- China will cut tariffs in half on $75 billion worth of imports from the U.S., according to a translation of a statement from China's Ministry of Finance. The changes will take effect Feb. 14.
- The move follows the Trump administration's announcement during the signing of a phase one trade deal to reduce the tariff rate from 15% to 7.5% on Feb. 14 on about $120 billion worth of imports from China.
- China's decreased duty rate will apply to goods that faced tariffs starting Sept. 1, 2019. Tariffs of 10% will reduce to 5%, and 5% will reduce to 2.5%, the Ministry of Finance statement said.
Cutting back tariffs, as part of the phase one trade deal between the U.S. and China, represents a thawing of tensions between the two nations and will offer relief for many U.S. exporters and Chinese importers.
Experts told sister publication Supply Chain Dive the trade war and tariffs put supply chain managers on high alert, despite an apparent easing of tensions. Many businesses have prioritized geopolitical factors in their risk mitigation strategy, and they don't expect businesses to reverse course even if the U.S. and China eliminate more tariffs.
Agricultural producers in the U.S. have struggled as Chinese buyers seek products such as soybeans from nations without tariffs, namely Brazil.
China agreed to purchase an additional $200 billion of goods from the U.S. over two years as part of the trade deal, including $12.5 billion in agricultural products such as cereals, cotton, dairy products, meat, seafood and soybeans.
Because of the purchase agreement, Chinese buyers benefit from lowered import taxes on goods from the U.S.

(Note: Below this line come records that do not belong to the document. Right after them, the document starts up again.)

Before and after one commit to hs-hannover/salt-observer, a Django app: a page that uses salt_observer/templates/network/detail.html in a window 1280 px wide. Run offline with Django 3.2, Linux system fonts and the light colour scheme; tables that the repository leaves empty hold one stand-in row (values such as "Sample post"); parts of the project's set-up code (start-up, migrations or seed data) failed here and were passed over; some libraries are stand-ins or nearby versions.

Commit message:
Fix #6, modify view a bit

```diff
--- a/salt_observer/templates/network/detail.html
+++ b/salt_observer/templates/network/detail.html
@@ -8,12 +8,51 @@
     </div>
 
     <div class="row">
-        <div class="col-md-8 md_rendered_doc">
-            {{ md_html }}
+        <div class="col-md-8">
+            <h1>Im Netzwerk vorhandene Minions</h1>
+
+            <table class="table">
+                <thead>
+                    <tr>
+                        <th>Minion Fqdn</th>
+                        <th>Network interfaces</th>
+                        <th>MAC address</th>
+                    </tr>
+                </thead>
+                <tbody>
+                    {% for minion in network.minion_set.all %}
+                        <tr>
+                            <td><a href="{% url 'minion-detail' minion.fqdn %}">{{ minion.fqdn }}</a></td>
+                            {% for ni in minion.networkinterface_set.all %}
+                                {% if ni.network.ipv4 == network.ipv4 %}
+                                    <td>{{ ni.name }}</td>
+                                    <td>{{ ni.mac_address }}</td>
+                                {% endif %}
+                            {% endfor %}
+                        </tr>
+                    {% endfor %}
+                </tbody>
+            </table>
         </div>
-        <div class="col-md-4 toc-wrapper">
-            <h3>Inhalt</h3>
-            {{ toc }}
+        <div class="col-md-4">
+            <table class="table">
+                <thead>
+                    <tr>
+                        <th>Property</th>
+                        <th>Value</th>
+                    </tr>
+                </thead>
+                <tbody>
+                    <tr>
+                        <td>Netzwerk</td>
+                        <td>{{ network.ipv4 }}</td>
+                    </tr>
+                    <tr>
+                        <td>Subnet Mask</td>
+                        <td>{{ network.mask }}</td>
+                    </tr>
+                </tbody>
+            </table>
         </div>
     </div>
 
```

"It would be inherently contradictory public policy to want more Chinese purchasers to buy American products and yet at the same time to make them more expensive than necessary because of such tariffs," Nelson Dong, senior partner at Dorsey & Whitney, said in an email.
Still, the trade war is far from over. The deal reduces tariffs on billions of dollars worth of goods but does not eliminate them. Tariffs on many agricultural exports to China are not entirely cut in half because the products faced tariffs in earlier rounds, which will remain at the same rate. As a result, the aggregate soybean tariff will fall from 30% to 27.5%, according to Bloomberg, and aggregate tariffs on beef, chicken and pork will drop from 35% to 30%.
China will have to follow through on the agreements outlined in the deal, which some analysts have noted is a tall order.
"In 2017, the U.S. exported approximately $170 billion to China, so the deal would require China to essentially more than double its purchases of U.S. products in the next two years, an outcome that is unrealistic at best," an analysis from Brookings stated. Quarantines and production stoppages due to the coronavirus outbreak in China could make the purchase requirements more difficult to meet.
Analysts and businesses are awaiting further details on phase two of the U.S.-China trade deal. In January, Treasury Secretary Steve Mnuchin said phase two would not necessarily be a "big bang" that eliminates all tariffs, according to The Wall Street Journal.
"The next step of adjustment depends on the development of the Sino-US economic and trade situation," China's Ministry of Finance said. "We hope to work with the United States towards the ultimate elimination of all tariff increases."